By Claire West
A new small claims track has today (Monday) been introduced to the Patents County Court (PCC), which will speed up the court process and make it cheaper and easier, particularly for small and medium sized businesses, to protect their intellectual property (IP) rights.
The small claims track will provide copyright, trade mark and unregistered design holders the option of pursuing basic IP disputes through an informal hearing, without legal representation.
This is expected to reduce significantly the cost of pursuing IP infringement cases.
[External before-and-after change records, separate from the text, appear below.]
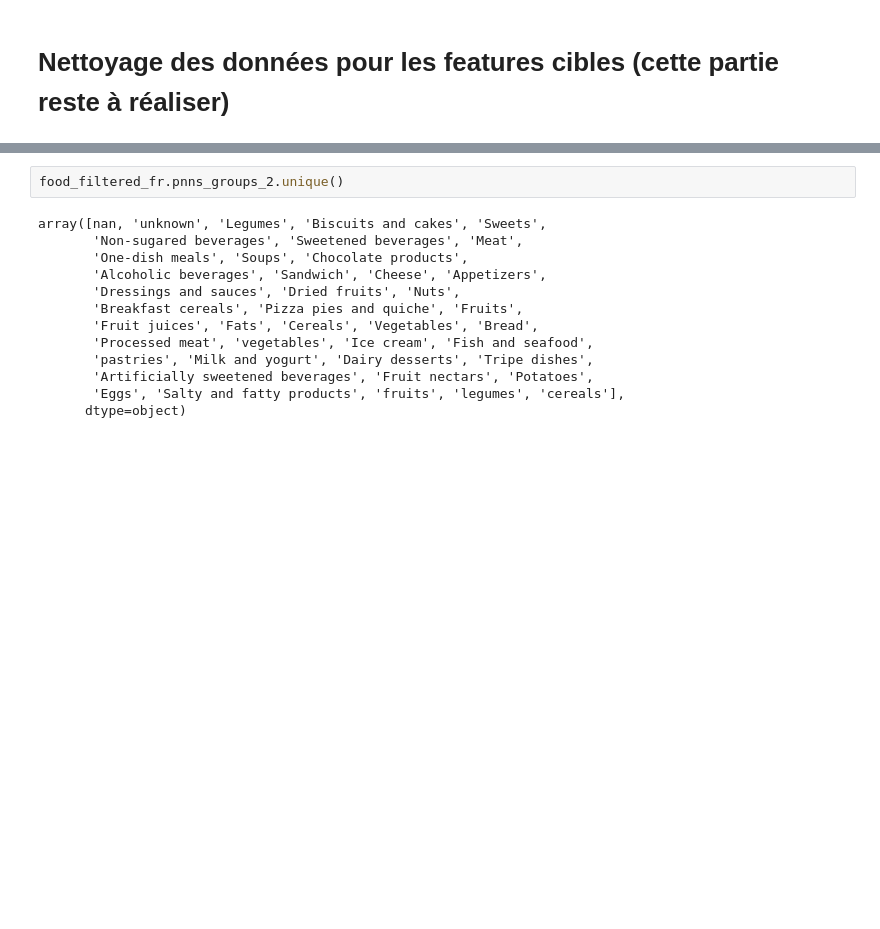
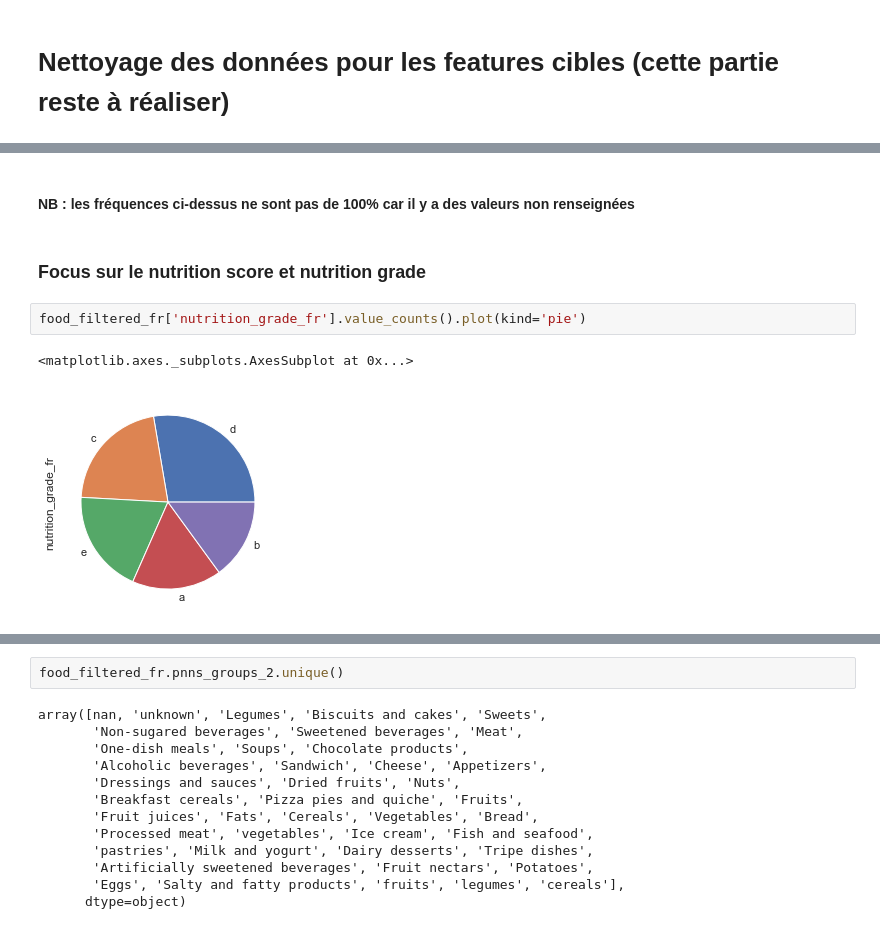
Before and after one commit to Severac/openclassrooms, a Jupyter notebook: PJ2/PJ2_dataclean.ipynb, the cells around one changed output, grey strips where cells are left out. Cells and saved outputs as stored; diff of their text form; blank space fills up the shorter version.

```diff
--- a/PJ2/PJ2_dataclean.ipynb
+++ b/PJ2/PJ2_dataclean.ipynb
@@ -884,0 +1035,9 @@ Name: nutrition_grade_fr, dtype: int64
+# %% [markdown]
+#### NB : les fréquences ci-dessus ne sont pas de 100% car il y a des valeurs non renseignées
+# %% [markdown]
+### Focus sur le nutrition score et nutrition grade
+# %%
+food_filtered_fr['nutrition_grade_fr'].value_counts().plot(kind='pie')
+# %% [output]
+<matplotlib.axes._subplots.AxesSubplot at 0x...>
+[figure, added]
```
Also changed, not shown: parts of 58 cells of this notebook.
Claims allocated to the small claims track will be subject to cost restrictions of £5,000 or less to ensure they are proportionate to what is at stake.
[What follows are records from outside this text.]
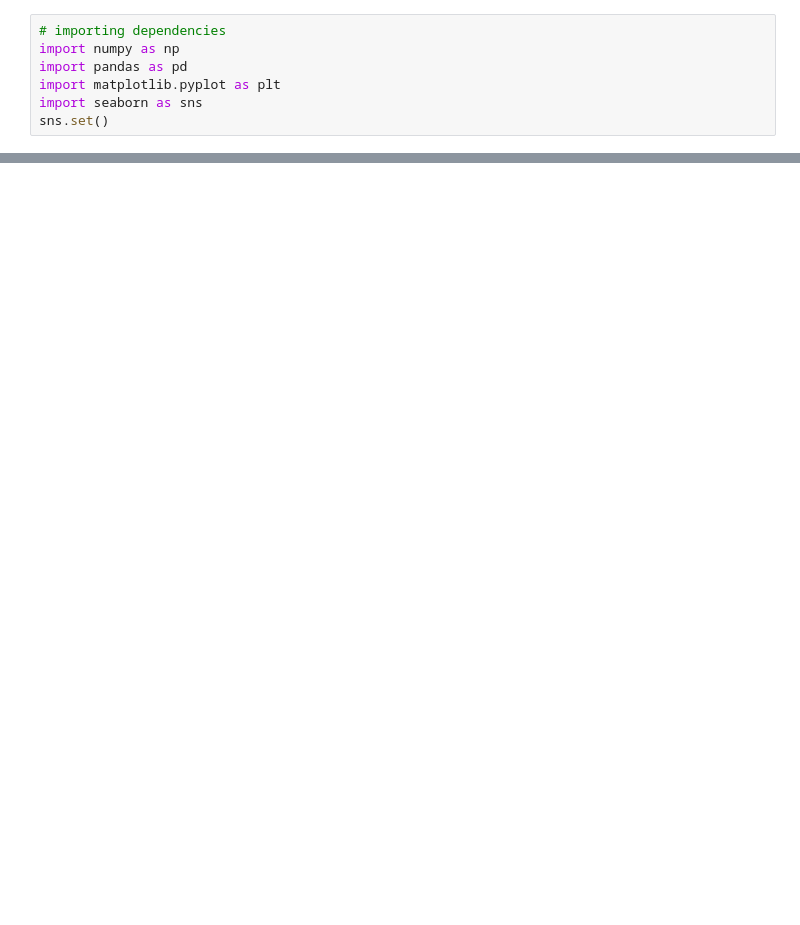
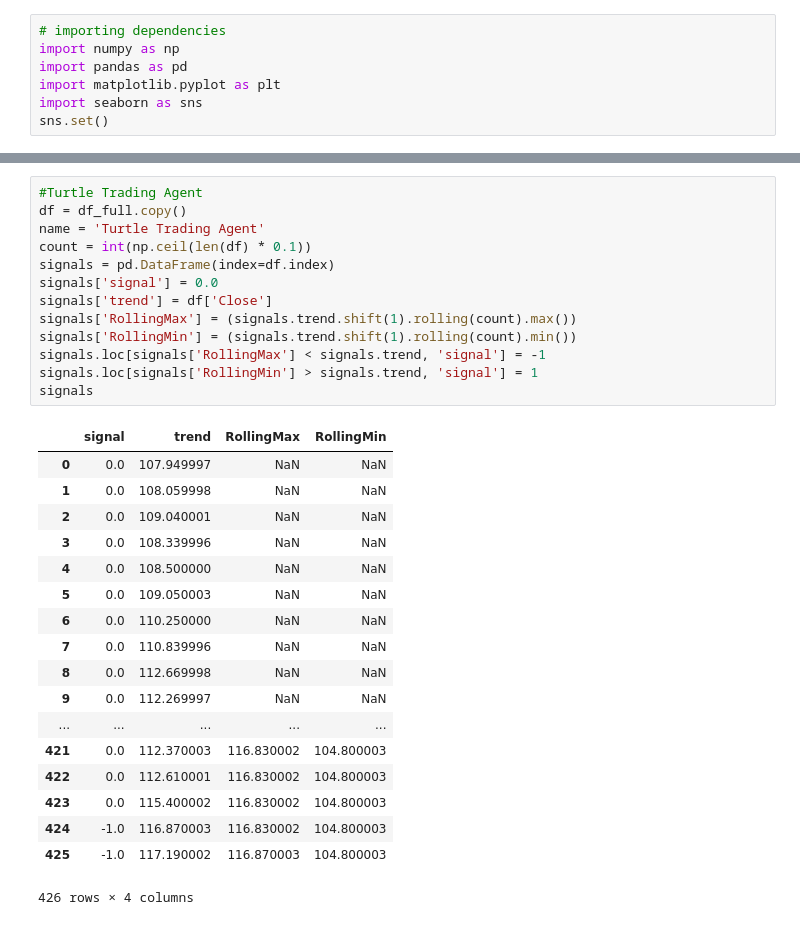
Before and after one commit to Deepak5j/StockPrediction, a Jupyter notebook: main.ipynb, the cells around one changed output, grey strips where cells are left out. Saved outputs shown, nothing was run; the diff lists cells and outputs as text; blank space fills up the shorter version.

```diff
--- a/main.ipynb
+++ b/main.ipynb
@@ -38,0 +102,32 @@ Mounted at /content/drive
+# %%
+#Turtle Trading Agent
+df = df_full.copy()
+name = 'Turtle Trading Agent'
+count = int(np.ceil(len(df) * 0.1))
+signals = pd.DataFrame(index=df.index)
+signals['signal'] = 0.0
+signals['trend'] = df['Close']
+signals['RollingMax'] = (signals.trend.shift(1).rolling(count).max())
+signals['RollingMin'] = (signals.trend.shift(1).rolling(count).min())
+signals.loc[signals['RollingMax'] < signals.trend, 'signal'] = -1
+signals.loc[signals['RollingMin'] > signals.trend, 'signal'] = 1
+signals
+# %% [output]
+|  | signal | trend | RollingMax | RollingMin |
+| 0 | 0.0 | 107.949997 | NaN | NaN |
+| 1 | 0.0 | 108.059998 | NaN | NaN |
+| 2 | 0.0 | 109.040001 | NaN | NaN |
+| 3 | 0.0 | 108.339996 | NaN | NaN |
+| 4 | 0.0 | 108.500000 | NaN | NaN |
+| 5 | 0.0 | 109.050003 | NaN | NaN |
+| 6 | 0.0 | 110.250000 | NaN | NaN |
+| 7 | 0.0 | 110.839996 | NaN | NaN |
+| 8 | 0.0 | 112.669998 | NaN | NaN |
+| 9 | 0.0 | 112.269997 | NaN | NaN |
+| ... | ... | ... | ... | ... |
+| 421 | 0.0 | 112.370003 | 116.830002 | 104.800003 |
+| 422 | 0.0 | 112.610001 | 116.830002 | 104.800003 |
+| 423 | 0.0 | 115.400002 | 116.830002 | 104.800003 |
+| 424 | -1.0 | 116.870003 | 116.830002 | 104.800003 |
+| 425 | -1.0 | 117.190002 | 116.870003 | 104.800003 |
+426 rows × 4 columns
```
Also changed, not shown: parts of 8 cells of this notebook.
Welcoming the announcement, Business Minister Michael Fallon said:
“Small firms, whose intellectual property has been infringed, will have today a simpler and easier way to take their cases forward, by writing direct to the judge and setting out the issues.
“Lower legal costs will make it easier for entrepreneurs to protect their creative ideas where they had previously struggled to access justice in what could often be an expensive progress. A smarter and cheaper process is good for business and helping businesses make the most of their intellectual property is good for the economy.”
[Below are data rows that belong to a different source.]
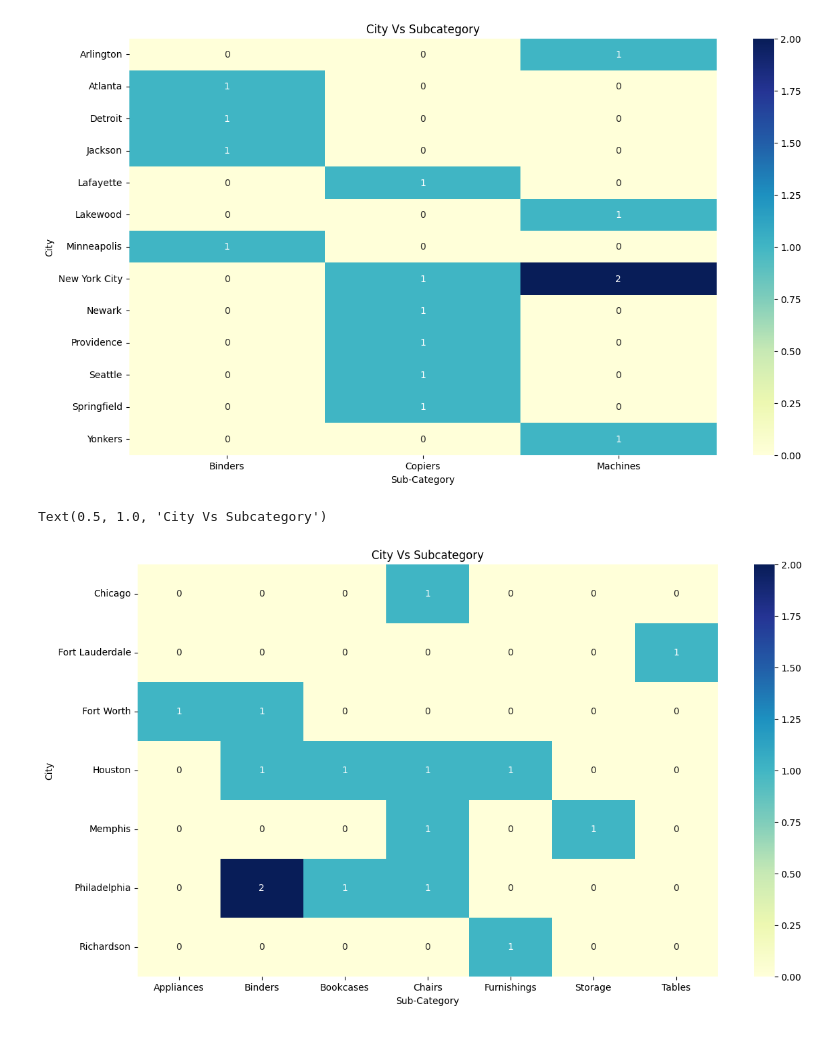
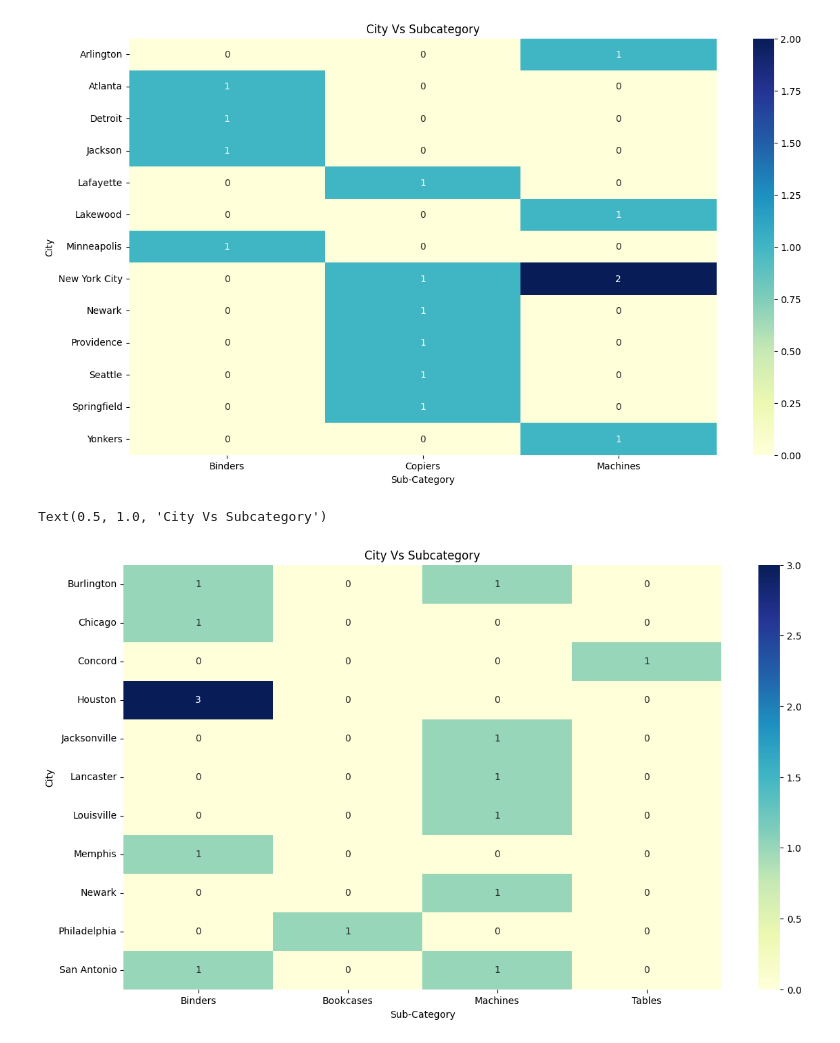
Before and after one commit to anishpandey7659/anis, a Jupyter notebook: superstore.ipynb, the cells around one changed output. Saved outputs shown, nothing was run; the diff lists cells and outputs as text; code cells hidden in the pictures.

```diff
--- a/superstore.ipynb
+++ b/superstore.ipynb
@@ -5,7 +5,7 @@ import matplotlib.pyplot as plt
 # %%
 pd.set_option('display.max_columns', None)
 # %%
-df=pd.read_csv(r"C:\Users\Lenovo LoQ Laptop\AppData\Local\Microsoft\Windows\INetCache\IE\N6250ILV\Sample_-_Superstore[1].csv", encoding='ISO-8859-1')
+df=pd.read_csv(r"C:\Users\Lenovo LoQ Laptop\AppData\Local\Microsoft\Windows\INetCache\IE\35KEWM7Z\Sample_-_Superstore[1].csv", encoding='ISO-8859-1')
 # %%
 df
 # %% [output]
@@ -171,4 +171,4 @@ df1.describe()
 # %%
 df1=df1.drop(columns='Country')
 # %%
-df1.drop
+df1 = df1.drop(columns=["Row ID"], errors="ignore")
@@ -561,3 +553,6 @@ df1.groupby('Category')['Profit'].sum().plot(kind='bar')
 # %% [output]
 <Axes: xlabel='Category'>
 [figure]
+# %%
+df1['Monthr']=df1['Order Date'].dt.month
+df1['Year']=df1['Order Date'].dt.year
@@ -657,5 +647,8 @@ plt.title(" State VS Sub Category")
 # %% [output]
 Text(0.5, 1.0, ' State VS Sub Category')
 [figure]
+# %%
+Topg=Profit.head(15)
+leastg=loss.head(15)
 # %%
 plt.figure(figsize=(14,8))
@@ -667,9 +660,9 @@ Text(0.5, 1.0, 'City Vs Subcategory')
 [figure]
 # %%
 plt.figure(figsize=(14,8))
-sub=leastg.head(15).groupby(['City','Sub-Category']).size().unstack(fill_value=0)
+sub=leastg.groupby(['City','Sub-Category']).size().unstack(fill_value=0)
 sns.heatmap(sub,annot=True, cmap='YlGnBu')
 plt.title("City Vs Subcategory")
 # %% [output]
 Text(0.5, 1.0, 'City Vs Subcategory')
-[figure, old version]
+[figure, new version]
```
Also changed, not shown: parts of 34 cells of this notebook.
The introduction of the PCC small claims track is the latest addition to a catalogue of important reforms that the Government has driven through to simplify and streamline court procedures. Changes already introduced include a cap on damages and a limit on legal costs. Both measures have reduced the cost and complexity of legal action for businesses.
In addition to today’s changes, the Intellectual Property Office (IPO) provides numerous alternatives to court action for resolving IP disputes, including hearings before an IPO tribunal, or using the IPO’s mediation services. It recommends that legal action is only taken as a last resort.